We report the use of three different dissemination approaches for providing environmental research results back to Navajo communities from different research projects. The objectives of the dissemination are to provide the results to the community, have a dialogue about the results, and learn [...] Read more.
We report the use of three different dissemination approaches for providing environmental research results back to Navajo communities from different research projects. The objectives of the dissemination are to provide the results to the community, have a dialogue about the results, and learn more about the environmental concerns of the community for potential future research projects. The first approach utilizes radio announcements and flyers provided to the community announcing dissemination meetings specific to the research projects. The second approach is more collaborative, working with a grassroots organization to organize report-back meetings, as well as one-on-one discussions of the research project. The third approach involves the development of a booklet for distribution to communities along with an oral presentation at the regularly scheduled monthly community meetings to discuss the information. Overall, the second and third approaches are more effective than the first approach in terms of dissemination to a larger number of community members, as well as increased dialogue between the researchers and the communities. Full article

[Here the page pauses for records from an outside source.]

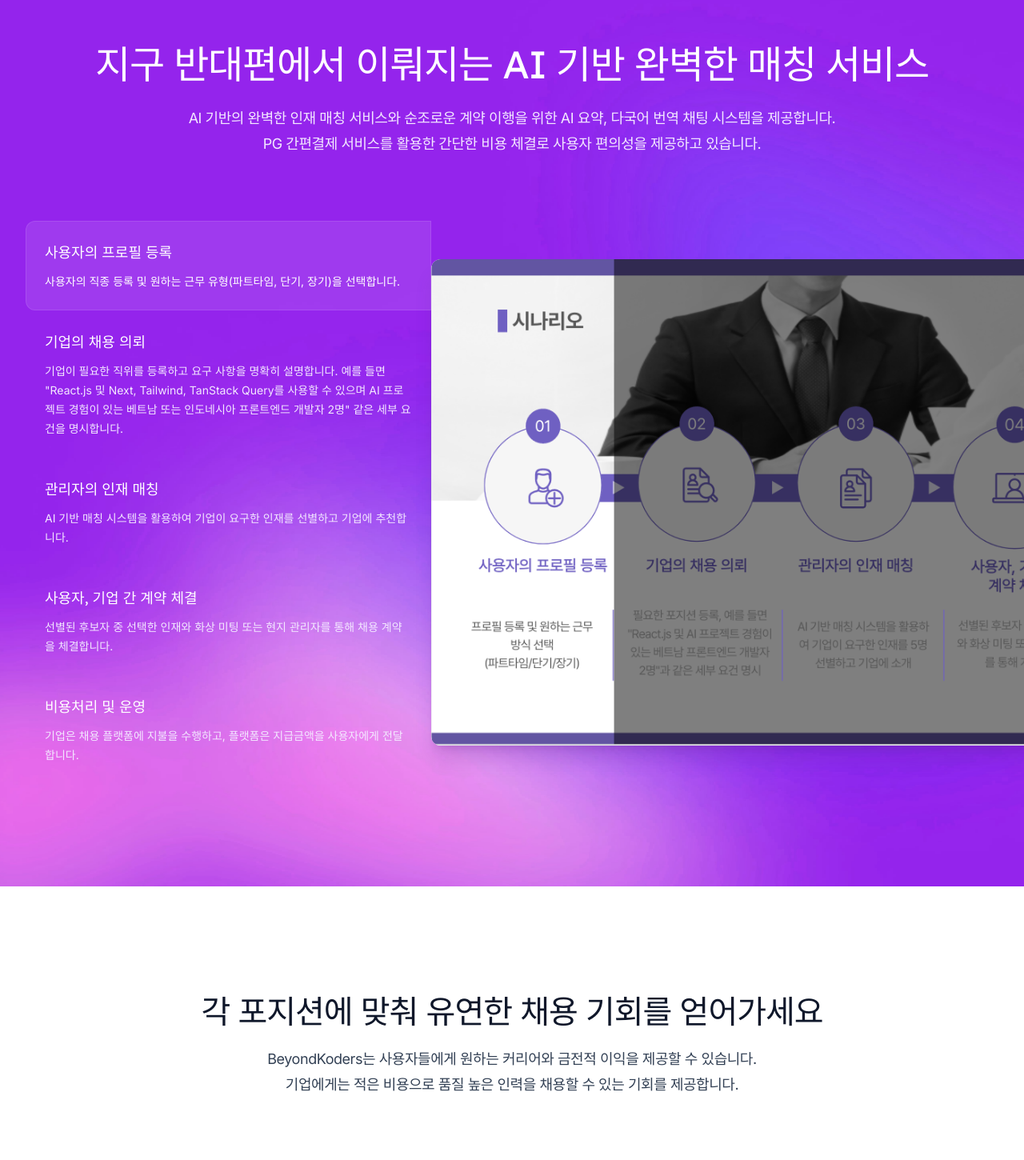
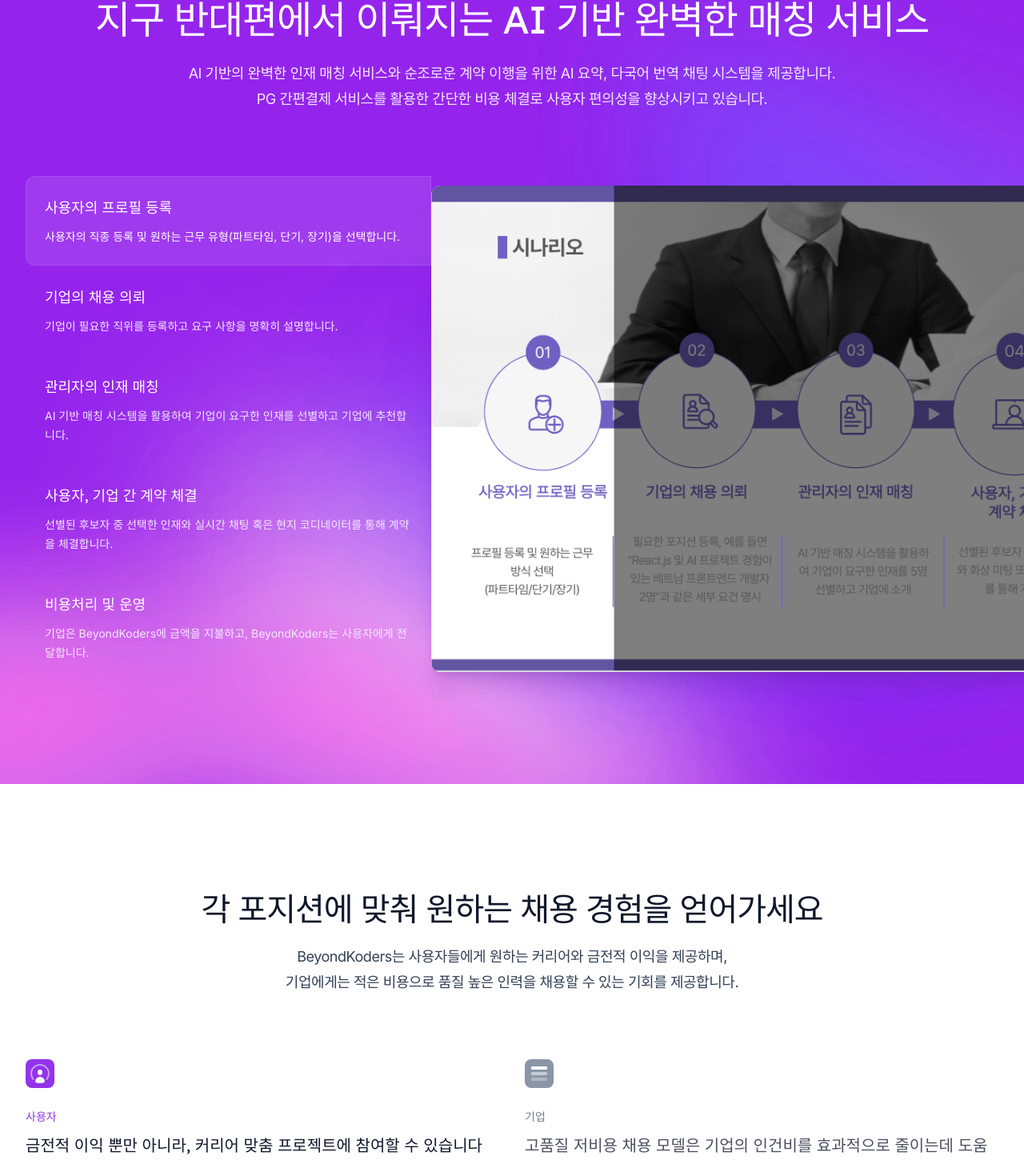
Before and after one commit to baedarong/beyondkoders, a Next.js app: page / in a window 1280 px wide. Shown: the part 1094-2544 px from the top of the page at 80% size. Built offline with nearby package versions, Linux system fonts and the light colour scheme.

Commit message:
fix: 문구 요약

```diff
--- a/src/components/Faqs.tsx
+++ b/src/components/Faqs.tsx
@@ -27,18 +27,18 @@ const faqs = [
       question:
         '사용자가 포트폴리오를 뻥튀기하여 원하는 만큼의 작업을 보장해주지 못했을 경우는 어떻게 합니까?',
       answer:
-        '롯데의 매칭 알고리즘과 기업의 면접 및 선택을 통해 이루어지는 매칭 프로세스에서 발생하는 문제이기에 롯데 및 기업의 책임으로 간주합니다. 이 경우 보상 서비스를 수립하여 책임을 절반씩 나누어 문제를 해결합니다.',
+        '롯데의 매칭 알고리즘과 기업의 면접 및 선택을 통해 이루어지는 매칭 프로세스에서 발생하는 문제이기에 롯데 및 기업의 책임으로 간주합니다. 이 경우 보상 시스템을 통해 문제를 해결합니다.',
     },
     {
-      question: '사용자가 업무를 완수하지 않은 채그만둘 가능성이 무서워요.',
+      question: '사용자가 업무를 완수하지 않은 채 그만둘 가능성이 무서워요.',
       answer:
-        'WBS Tracking과 형상관리시스템(GIT)을 활용하여 매일매일 진척율 체크 및 특정 임계치 위반 시 계약위배로 재매칭합니다.',
+        '위플젝(WePlject)을 통한 WBS Tracking과 형상관리시스템(GIT)을 활용하여 매일매일 진척율 체크할 수 있는 기능을 제공합니다. 특정 임계치 위반 시 계약위배로 패널티를 부과하니 안심하세요!',
     },
     {
       question:
         '서비스 이용 중 발생하는 기술적인 문제에 대한 지원은 어떻게 이루어지나요?',
       answer:
-        '플랫폼 내 채팅 시스템을 통한 실시간 문의 기능과 함께, 기술 지원팀을 구성하여 사용자 및 기업의 기술적인 문제에 대한 도움을 제공하고, 필요한 경우 원격으로 문제를 해결할 수 있도록 지원합니다.',
+        '플랫폼 내 채팅 시스템을 통한 실시간 문의 기능과 함께, 기술 지원팀을 구성하여 사용자 및 기업의 기술적인 문제에 대한 도움을 제공하고, 필요한 경우 현지 코디네이터를 통해 문제를 해결할 수 있도록 지원합니다.',
     },
   ],
 ]
--- a/src/components/Hero.tsx
+++ b/src/components/Hero.tsx
@@ -20,8 +20,7 @@ export function Hero() {
           <span className="relative"> 한국 경계를 넘어! </span>
         </span>
         <br />
-        베트남, 인도네시아 등 <br />
-        전세계에 걸친 직무 전문가들과 <br />
+        전세계에 걸친 전문가들과 <br />
         함께 협업할 수 있는 <br /> 신개념 채용 서비스를 제공합니다. <br />
       </h1>
       <p className="mx-auto mt-6 max-w-6xl text-lg tracking-tight text-slate-700">
--- a/src/components/Pricing.tsx
+++ b/src/components/Pricing.tsx
@@ -121,7 +121,7 @@ export function Pricing() {
       <Container>
         <div className="md:text-center">
           <h2 className="font-display text-3xl tracking-tight text-white sm:text-4xl">
-            사용만 만큼만 수수료를 지불하세요,
+            사용한 만큼만 수수료를 지불하세요,
             <span className="relative whitespace-nowrap">
               <SwirlyDoodle className="absolute left-0 top-1/2 h-[1em] w-full fill-purple-400" />
               <span className="relative pl-2 text-purple-600">
@@ -131,7 +131,7 @@ export function Pricing() {
           </h2>
           <p className="mt-4 text-lg text-slate-400">
             변동 수수료 모델은 견적 금액에 따라 차등된 수수료를 적용하며, 다양한
-            프로젝트 규모의 크기에 따라 유연하게 대처할 수 있습니다.
+            프로젝트 규모의 크기에 대해 유연하게 대처할 수 있습니다.
           </p>
         </div>
         <div className="-mx-4 mt-16 grid max-w-2xl grid-cols-1 gap-y-10 sm:mx-auto lg:-mx-8 lg:max-w-none lg:grid-cols-3 xl:mx-0 xl:gap-x-8">
--- a/src/components/PrimaryFeatures.tsx
+++ b/src/components/PrimaryFeatures.tsx
@@ -23,7 +23,7 @@ const features = [
   {
     title: '기업의 채용 의뢰',
     description:
-      '기업이 필요한 직위를 등록하고 요구 사항을 명확히 설명합니다. 예를 들면 "React.js 및 Next, Tailwind, TanStack Query를 사용할 수 있으며 AI 프로젝트 경험이 있는 베트남 또는 인도네시아 프론트엔드 개발자 2명" 같은 세부 요건을 명시합니다.',
+      '기업이 필요한 직위를 등록하고 요구 사항을 명확히 설명합니다. ',
     image: screenshot2,
   },
   {
@@ -35,13 +35,13 @@ const features = [
   {
     title: '사용자, 기업 간 계약 체결',
     description:
-      '선별된 후보자 중 선택한 인재와 화상 미팅 또는 현지 관리자를 통해 채용 계약을 체결합니다.',
+      '선별된 후보자 중 선택한 인재와 실시간 채팅 혹은 현지 코디네이터를 통해 계약을 체결합니다.',
     image: screenshot4,
   },
   {
     title: '비용처리 및 운영',
     description:
-      '기업은 채용 플랫폼에 지불을 수행하고, 플랫폼은 지급금액을 사용자에게 전달합니다.',
+      '기업은 BeyondKoders에 금액을 지불하고, BeyondKoders는 사용자에게 전달합니다.',
     image: screenshot5,
   },
 ]
@@ -89,7 +89,7 @@ export function PrimaryFeatures() {
             AI 기반의 완벽한 인재 매칭 서비스와 순조로운 계약 이행을 위한 AI
             요약, 다국어 번역 채팅 시스템을 제공합니다. <br />
             PG 간편결제 서비스를 활용한 간단한 비용 체결로 사용자 편의성을
-            제공하고 있습니다.
+            향상시키고 있습니다.
           </p>
         </div>
         <Tab.Group
--- a/src/components/SecondaryFeatures.tsx
+++ b/src/components/SecondaryFeatures.tsx
@@ -45,7 +45,7 @@ const features: Array<Feature> = [
   {
     name: '기업',
     summary:
-      '고품질 저비용 고용 모델은 기업의 인건비를 효과적으로 줄이는데 도움이 됩니다.',
+      '고품질 저비용 채용 모델은 기업의 인건비를 효과적으로 줄이는데 도움이 됩니다.',
     description:
       '적은 비용으로 품질 높은 인력을 기업에 제공하여 구인구직 어려움을 겪는 기업에 실질적인 도움을 줍니다. ',
     image: company,
@@ -234,11 +234,10 @@ export function SecondaryFeatures() {
       <Container>
         <div className="mx-auto max-w-6xl md:text-center">
           <h2 className="font-display text-3xl tracking-tight text-slate-900 sm:text-4xl">
-            각 포지션에 맞춰 유연한 채용 기회를 얻어가세요
+            각 포지션에 맞춰 원하는 채용 경험을 얻어가세요
           </h2>
           <p className="mt-4 text-lg tracking-tight text-slate-700">
-            BeyondKoders는 사용자들에게 원하는 커리어와 금전적 이익을 제공할 수
-            있습니다.
+            BeyondKoders는 사용자들에게 원하는 커리어와 금전적 이익을 제공하며,
             <br /> 기업에게는 적은 비용으로 품질 높은 인력을 채용할 수 있는
             기회를 제공합니다.
           </p>
```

Study Protocol
Building an Indigenous-Led Evidence Base for Smoking Cessation Care among Aboriginal and Torres Strait Islander Women during Pregnancy and Beyond: Research Protocol for the Which Way? Project
Int. J. Environ. Res. Public Health 2021, 18(3), 1342; https://doi.org/10.3390/ijerph18031342 - 02 Feb 2021
Cited by 4 | Viewed by 3028
Abstract
Strong and healthy futures for Aboriginal and Torres Strait Islander people requires engagement in meaningful decision making which is supported by evidence-based approaches. While a significant number of research publications state the research is co-designed, few describe the research process in relation to [...] Read more.
Strong and healthy futures for Aboriginal and Torres Strait Islander people requires engagement in meaningful decision making which is supported by evidence-based approaches. While a significant number of research publications state the research is co-designed, few describe the research process in relation to Indigenous ethical values. Improving the health and wellbeing of Aboriginal and Torres Strait Islander mothers and babies is crucial to the continuation of the oldest living culture in the world. Developing meaningful supports to empower Aboriginal and Torres Strait Islander mothers to quit smoking during pregnancy is paramount to addressing a range of health and wellbeing outcomes. Aboriginal and Torres Strait Islander women have called for non-pharmacological approaches to smoking cessation during pregnancy. We describe a culturally responsive research protocol that has been co-designed and is co-owned with urban and regional Aboriginal communities in New South Wales. The project has been developed in line with the AH&MRC’s (Aboriginal Health & Medical Research Council) updated guidelines for ethical research with Aboriginal and Torres Strait Islander communities. Ethics approvals have been granted by AH&MRC #14541662 University of Newcastle HREC H-2020-0092 and the Local Health District ethics committee 2020/ETH02095. Results will be disseminated through peer reviewed articles, community reports, infographics, and online social media content. Full article
Show Figures

Figure 1

Back to TopTop